DATA EXTRACT:
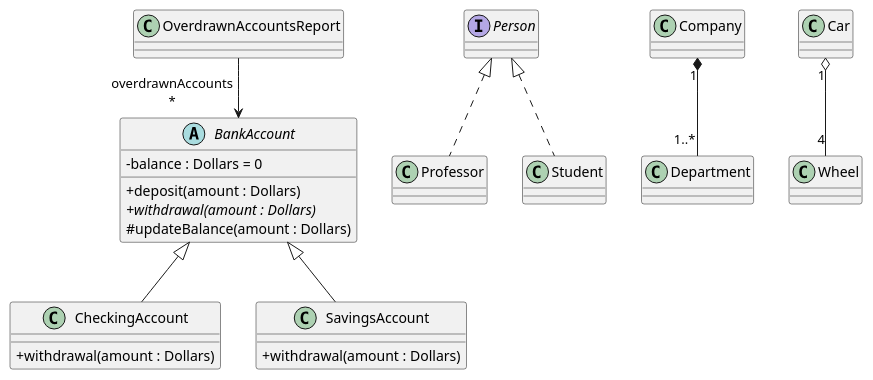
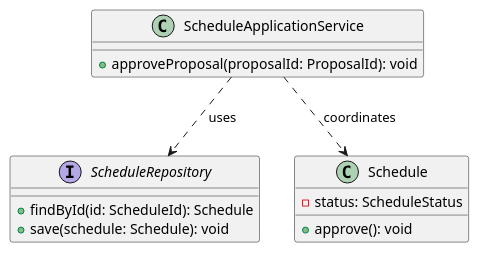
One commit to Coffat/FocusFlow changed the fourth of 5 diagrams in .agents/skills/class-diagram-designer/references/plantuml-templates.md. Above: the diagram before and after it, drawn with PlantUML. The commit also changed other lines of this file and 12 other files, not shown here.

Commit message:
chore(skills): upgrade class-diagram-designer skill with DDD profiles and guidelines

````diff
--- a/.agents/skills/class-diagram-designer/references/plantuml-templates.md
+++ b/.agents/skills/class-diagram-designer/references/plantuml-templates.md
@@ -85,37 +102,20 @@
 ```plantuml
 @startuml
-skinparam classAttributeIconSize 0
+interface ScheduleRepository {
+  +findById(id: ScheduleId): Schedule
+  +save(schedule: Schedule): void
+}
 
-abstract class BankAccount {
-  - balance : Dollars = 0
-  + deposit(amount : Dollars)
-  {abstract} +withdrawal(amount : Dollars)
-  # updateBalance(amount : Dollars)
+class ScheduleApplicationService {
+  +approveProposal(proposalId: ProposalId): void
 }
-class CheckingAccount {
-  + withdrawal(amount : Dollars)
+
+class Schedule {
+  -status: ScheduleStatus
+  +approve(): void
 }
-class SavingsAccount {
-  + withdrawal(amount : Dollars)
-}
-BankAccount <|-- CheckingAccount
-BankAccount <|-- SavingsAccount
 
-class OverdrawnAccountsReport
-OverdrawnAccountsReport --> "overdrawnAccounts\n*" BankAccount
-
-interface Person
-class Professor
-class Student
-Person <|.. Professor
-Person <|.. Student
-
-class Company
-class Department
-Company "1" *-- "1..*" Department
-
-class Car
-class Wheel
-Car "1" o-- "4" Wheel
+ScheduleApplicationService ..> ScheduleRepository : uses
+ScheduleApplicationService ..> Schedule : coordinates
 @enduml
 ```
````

==

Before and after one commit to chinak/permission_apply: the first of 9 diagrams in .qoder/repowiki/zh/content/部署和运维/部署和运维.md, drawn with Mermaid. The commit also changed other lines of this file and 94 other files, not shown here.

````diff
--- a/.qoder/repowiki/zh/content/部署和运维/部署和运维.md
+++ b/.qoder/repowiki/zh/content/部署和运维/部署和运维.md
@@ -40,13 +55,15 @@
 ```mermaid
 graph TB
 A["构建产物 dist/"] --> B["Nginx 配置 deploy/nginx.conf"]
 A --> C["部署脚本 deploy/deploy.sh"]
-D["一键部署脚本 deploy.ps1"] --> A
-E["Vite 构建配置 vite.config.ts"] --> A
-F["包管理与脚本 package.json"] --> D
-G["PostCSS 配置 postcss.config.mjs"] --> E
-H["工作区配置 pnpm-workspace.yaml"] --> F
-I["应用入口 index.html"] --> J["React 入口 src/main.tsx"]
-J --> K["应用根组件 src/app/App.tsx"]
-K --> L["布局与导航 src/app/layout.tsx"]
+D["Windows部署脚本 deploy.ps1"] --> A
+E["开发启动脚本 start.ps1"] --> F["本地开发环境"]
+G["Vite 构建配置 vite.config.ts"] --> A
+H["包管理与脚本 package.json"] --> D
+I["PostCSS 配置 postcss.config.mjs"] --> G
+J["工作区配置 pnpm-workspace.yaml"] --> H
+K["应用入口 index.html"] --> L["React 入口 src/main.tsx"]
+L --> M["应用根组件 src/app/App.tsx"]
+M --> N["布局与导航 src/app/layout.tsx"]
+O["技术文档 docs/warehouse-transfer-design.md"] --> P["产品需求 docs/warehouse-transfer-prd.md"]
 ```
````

* * *

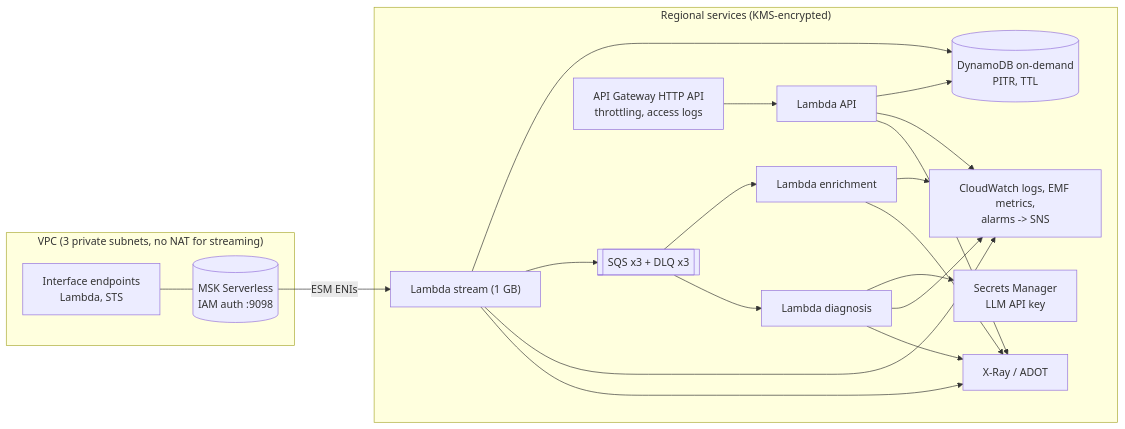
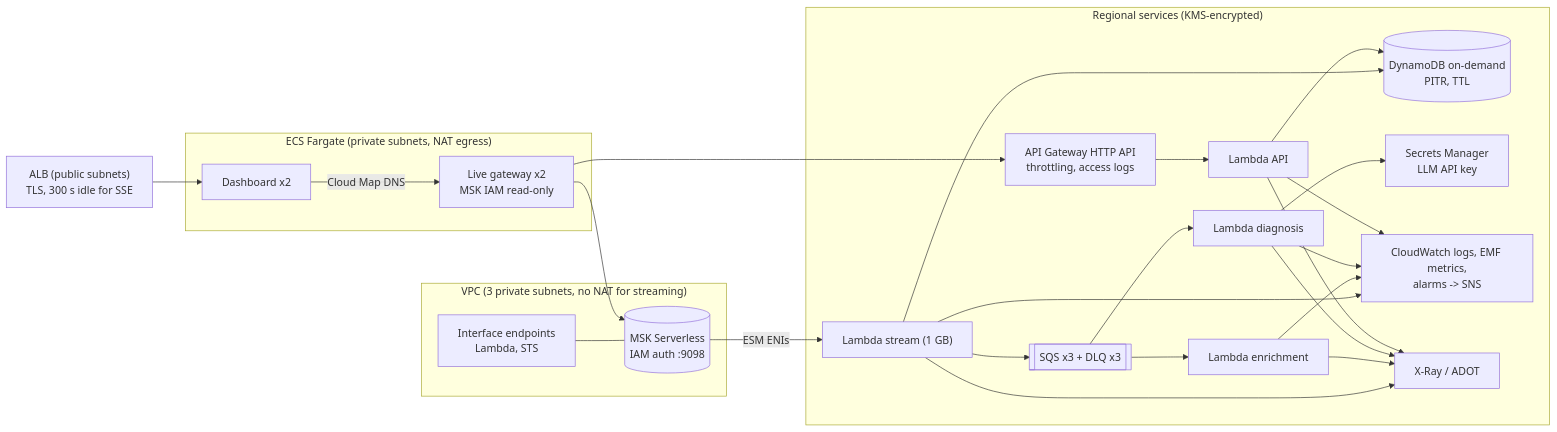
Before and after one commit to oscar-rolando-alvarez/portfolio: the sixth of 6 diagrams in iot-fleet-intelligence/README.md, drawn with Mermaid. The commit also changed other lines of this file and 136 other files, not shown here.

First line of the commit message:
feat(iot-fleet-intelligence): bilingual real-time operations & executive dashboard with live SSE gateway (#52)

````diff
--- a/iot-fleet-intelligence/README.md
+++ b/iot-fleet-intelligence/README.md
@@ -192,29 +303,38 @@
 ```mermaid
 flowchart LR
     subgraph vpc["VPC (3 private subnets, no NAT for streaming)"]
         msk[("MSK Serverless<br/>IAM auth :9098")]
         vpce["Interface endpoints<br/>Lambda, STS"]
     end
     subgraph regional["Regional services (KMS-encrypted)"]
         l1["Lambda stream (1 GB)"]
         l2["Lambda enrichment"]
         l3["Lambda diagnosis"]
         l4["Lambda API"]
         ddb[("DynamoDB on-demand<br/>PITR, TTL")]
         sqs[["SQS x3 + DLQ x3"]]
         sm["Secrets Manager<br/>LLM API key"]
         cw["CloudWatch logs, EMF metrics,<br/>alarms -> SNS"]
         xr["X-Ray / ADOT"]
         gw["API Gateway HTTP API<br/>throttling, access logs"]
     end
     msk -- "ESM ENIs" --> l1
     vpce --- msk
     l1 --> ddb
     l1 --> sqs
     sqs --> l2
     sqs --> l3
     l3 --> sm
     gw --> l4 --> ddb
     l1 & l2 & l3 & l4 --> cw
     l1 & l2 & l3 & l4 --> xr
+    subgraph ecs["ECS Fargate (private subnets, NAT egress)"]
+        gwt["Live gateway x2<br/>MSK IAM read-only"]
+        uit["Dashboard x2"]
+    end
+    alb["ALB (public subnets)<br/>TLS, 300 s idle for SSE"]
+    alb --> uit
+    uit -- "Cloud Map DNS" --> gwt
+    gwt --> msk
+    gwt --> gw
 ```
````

AIM OF THE TASK: Scan the records above and report every line with the string "amount".

OUTPUT OF THE EXERCISE:
-  + deposit(amount : Dollars)
-  {abstract} +withdrawal(amount : Dollars)
-  # updateBalance(amount : Dollars)
-  + withdrawal(amount : Dollars)
-  + withdrawal(amount : Dollars)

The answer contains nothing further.